A shopping centre in Salisbury, which had been sealed off since a nerve agent attack in March, has been fully reopened to the public.
The Maltings, where former Russian spy Sergei Skripal and his daughter Yulia were found slumped on a bench, has been "extensively" cleaned.
All traces of nerve agent have been removed and the site "presents no risk to public health", officials said.
Up to eight firms had been closed since the attack on 4 March.
Alistair Cunningham, from Wiltshire Council, said the reopening was a "massive step" in the recovery of the city.
"It has always been a priority to reopen this main economic thoroughfare, which takes visitors and shoppers from the main car parks to the city centre past the shops in the Maltings that have been directly affected," he added.
"The Maltings site has undergone thorough testing and clean-up work by world-class specialists, and the public can be reassured that any traces of nerve agent that may have been present have been removed and the site presents no risk to public health.
"I would urge people to visit and support the businesses in the Maltings, and the rest of Salisbury as the city recovers and gets back to normal."
Audrey French, who manages the Naomi House hospice charity shop, said trade in the area had been "very, very quiet" and she hoped business would now "get back to normal".
"Salisbury has suffered enough as it is, we need everybody to know that Salisbury is safe.
"Nobody has been round here at all. It's been a long, long 11 weeks. It's been a real struggle," she said.
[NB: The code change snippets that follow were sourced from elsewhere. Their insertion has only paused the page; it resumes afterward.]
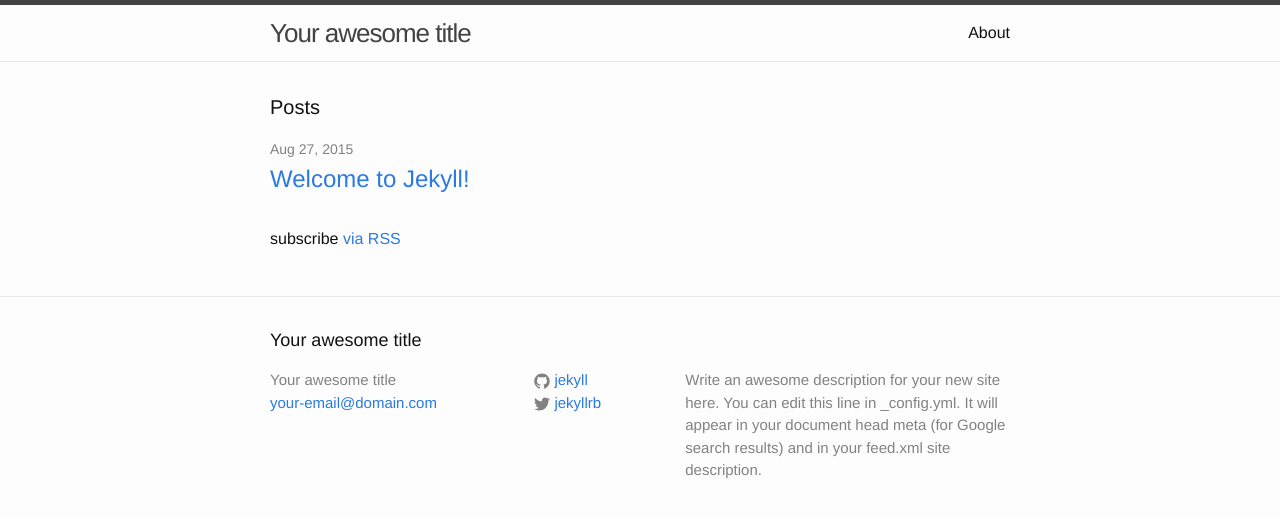
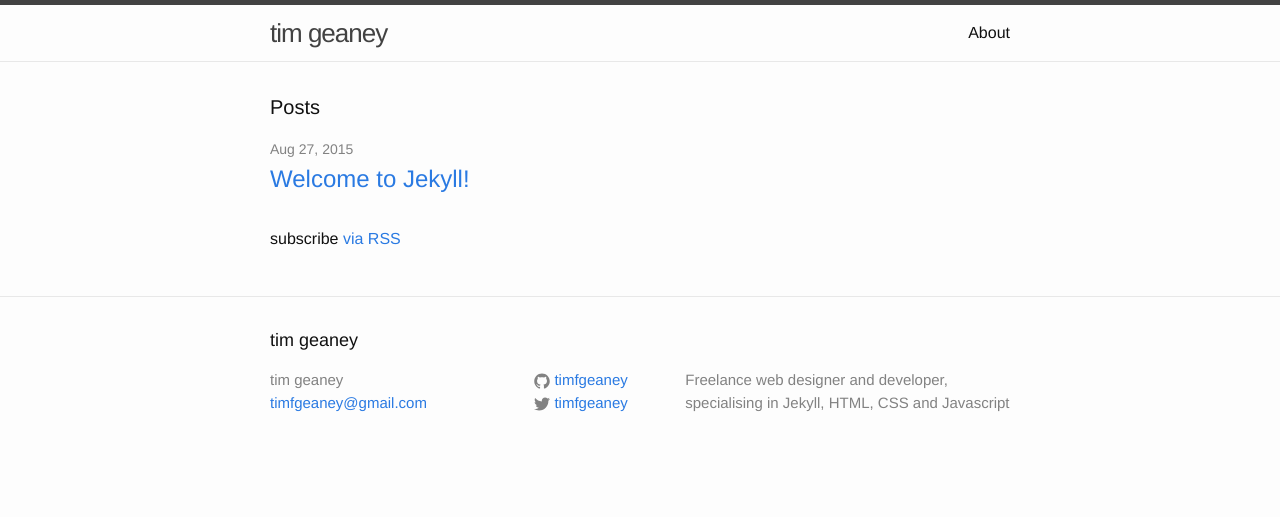
Before and after one commit to timgeaney/timgeaney-blog, a Jekyll site: the page built from index.html, in a window 1280 px wide. Shown: the top 517 px of the page. Built offline with Jekyll 4.4.1, drawn with Linux system fonts in a browser that asks for light colours.

Commit message:
updated config.yml file

```diff
--- a/_config.yml
+++ b/_config.yml
@@ -1,14 +1,25 @@
 # Site settings
-title: Your awesome title
-email: your-email@domain.com
+title: tim geaney
+email: timfgeaney@gmail.com
 description: > # this means to ignore newlines until "baseurl:"
-  Write an awesome description for your new site here. You can edit this
-  line in _config.yml. It will appear in your document head meta (for
-  Google search results) and in your feed.xml site description.
+  Freelance web designer and developer, specialising in Jekyll, HTML, CSS and Javascript
 baseurl: "" # the subpath of your site, e.g. /blog/
-url: "http://yourdomain.com" # the base hostname & protocol for your site
-twitter_username: jekyllrb
-github_username:  jekyll
+url: "http://tutsplus.com" # the base hostname & protocol for your site
+
+twitter_username: timfgeaney
+github_username:  timfgeaney
+google_username: timfgeaney
+
+permalink: /:categories/:title
+links:
+    - title: about
+      url: /about
+    - title: work
+      url: /work
+    - title: articles
+      url: /articles
+    - title: hire me
+      url: /hire-me
 
 # Build settings
 markdown: kramdown
```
Sergei Skripal, 66, and his daughter Yulia, 33, were found unconscious on a bench, suffering from the effects of the nerve agent Novichok, on 4 March.
Ms Skripal was discharged from Salisbury District Hospital in April, and her father earlier this month, following treatment.
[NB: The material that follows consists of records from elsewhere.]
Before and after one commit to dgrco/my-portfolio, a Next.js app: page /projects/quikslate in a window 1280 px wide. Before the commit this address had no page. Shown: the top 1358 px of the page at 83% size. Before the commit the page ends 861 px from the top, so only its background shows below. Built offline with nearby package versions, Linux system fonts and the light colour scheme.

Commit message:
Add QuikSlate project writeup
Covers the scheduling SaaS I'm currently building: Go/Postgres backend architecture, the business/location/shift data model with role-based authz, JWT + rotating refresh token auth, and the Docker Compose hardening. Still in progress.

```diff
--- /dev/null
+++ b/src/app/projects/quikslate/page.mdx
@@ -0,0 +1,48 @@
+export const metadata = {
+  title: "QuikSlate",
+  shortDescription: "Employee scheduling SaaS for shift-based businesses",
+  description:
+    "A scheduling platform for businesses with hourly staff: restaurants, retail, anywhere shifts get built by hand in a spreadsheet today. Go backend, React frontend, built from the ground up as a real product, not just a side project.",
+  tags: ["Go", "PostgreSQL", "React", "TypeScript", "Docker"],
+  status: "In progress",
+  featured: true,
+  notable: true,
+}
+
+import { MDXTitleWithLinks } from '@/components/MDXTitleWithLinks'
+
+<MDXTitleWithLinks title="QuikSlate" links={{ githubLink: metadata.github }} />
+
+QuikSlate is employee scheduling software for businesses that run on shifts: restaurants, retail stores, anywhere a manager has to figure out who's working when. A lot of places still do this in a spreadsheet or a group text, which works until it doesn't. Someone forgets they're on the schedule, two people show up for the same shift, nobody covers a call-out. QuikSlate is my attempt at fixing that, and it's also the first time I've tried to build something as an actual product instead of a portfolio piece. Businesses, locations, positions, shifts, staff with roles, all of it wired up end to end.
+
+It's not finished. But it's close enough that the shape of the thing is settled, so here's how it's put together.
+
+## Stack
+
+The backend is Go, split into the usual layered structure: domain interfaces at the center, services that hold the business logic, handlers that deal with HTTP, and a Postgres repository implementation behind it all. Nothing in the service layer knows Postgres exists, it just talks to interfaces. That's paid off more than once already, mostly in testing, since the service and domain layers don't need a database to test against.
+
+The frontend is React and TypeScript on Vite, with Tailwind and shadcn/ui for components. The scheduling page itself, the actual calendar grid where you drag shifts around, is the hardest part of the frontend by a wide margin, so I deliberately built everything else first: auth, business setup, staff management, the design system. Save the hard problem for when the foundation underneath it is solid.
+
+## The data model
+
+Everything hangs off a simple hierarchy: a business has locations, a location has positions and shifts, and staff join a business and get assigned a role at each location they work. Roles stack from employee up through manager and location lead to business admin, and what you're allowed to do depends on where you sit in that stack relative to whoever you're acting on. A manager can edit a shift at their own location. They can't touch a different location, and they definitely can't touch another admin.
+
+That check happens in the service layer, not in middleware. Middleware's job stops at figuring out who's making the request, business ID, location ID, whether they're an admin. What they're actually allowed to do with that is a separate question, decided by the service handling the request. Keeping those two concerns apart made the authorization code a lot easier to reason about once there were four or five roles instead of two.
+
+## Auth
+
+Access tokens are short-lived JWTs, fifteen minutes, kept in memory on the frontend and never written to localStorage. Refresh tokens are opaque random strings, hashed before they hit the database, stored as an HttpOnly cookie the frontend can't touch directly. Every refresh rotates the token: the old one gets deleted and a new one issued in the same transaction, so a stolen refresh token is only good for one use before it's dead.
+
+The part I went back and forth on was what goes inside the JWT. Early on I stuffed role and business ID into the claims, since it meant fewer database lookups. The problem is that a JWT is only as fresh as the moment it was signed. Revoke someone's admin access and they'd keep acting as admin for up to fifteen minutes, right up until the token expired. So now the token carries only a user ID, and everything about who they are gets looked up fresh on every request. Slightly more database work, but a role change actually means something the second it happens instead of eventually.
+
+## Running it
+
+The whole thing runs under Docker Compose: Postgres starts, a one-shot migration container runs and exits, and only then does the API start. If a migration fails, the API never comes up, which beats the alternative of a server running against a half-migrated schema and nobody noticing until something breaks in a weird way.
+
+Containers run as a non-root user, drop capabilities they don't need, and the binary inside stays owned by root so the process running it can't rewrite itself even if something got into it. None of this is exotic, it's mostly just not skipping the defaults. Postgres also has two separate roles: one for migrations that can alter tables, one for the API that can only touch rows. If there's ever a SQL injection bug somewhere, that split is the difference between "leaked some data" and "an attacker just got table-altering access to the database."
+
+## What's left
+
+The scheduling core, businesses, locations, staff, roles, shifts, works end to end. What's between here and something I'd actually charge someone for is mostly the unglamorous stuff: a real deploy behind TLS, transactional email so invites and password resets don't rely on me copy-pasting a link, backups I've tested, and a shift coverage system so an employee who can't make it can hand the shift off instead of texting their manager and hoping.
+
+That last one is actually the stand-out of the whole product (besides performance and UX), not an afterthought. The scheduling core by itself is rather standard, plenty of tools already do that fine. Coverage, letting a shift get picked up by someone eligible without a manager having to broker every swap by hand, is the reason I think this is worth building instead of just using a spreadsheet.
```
Defra announced last Monday it had handed back the area from government control following a huge decontamination operation.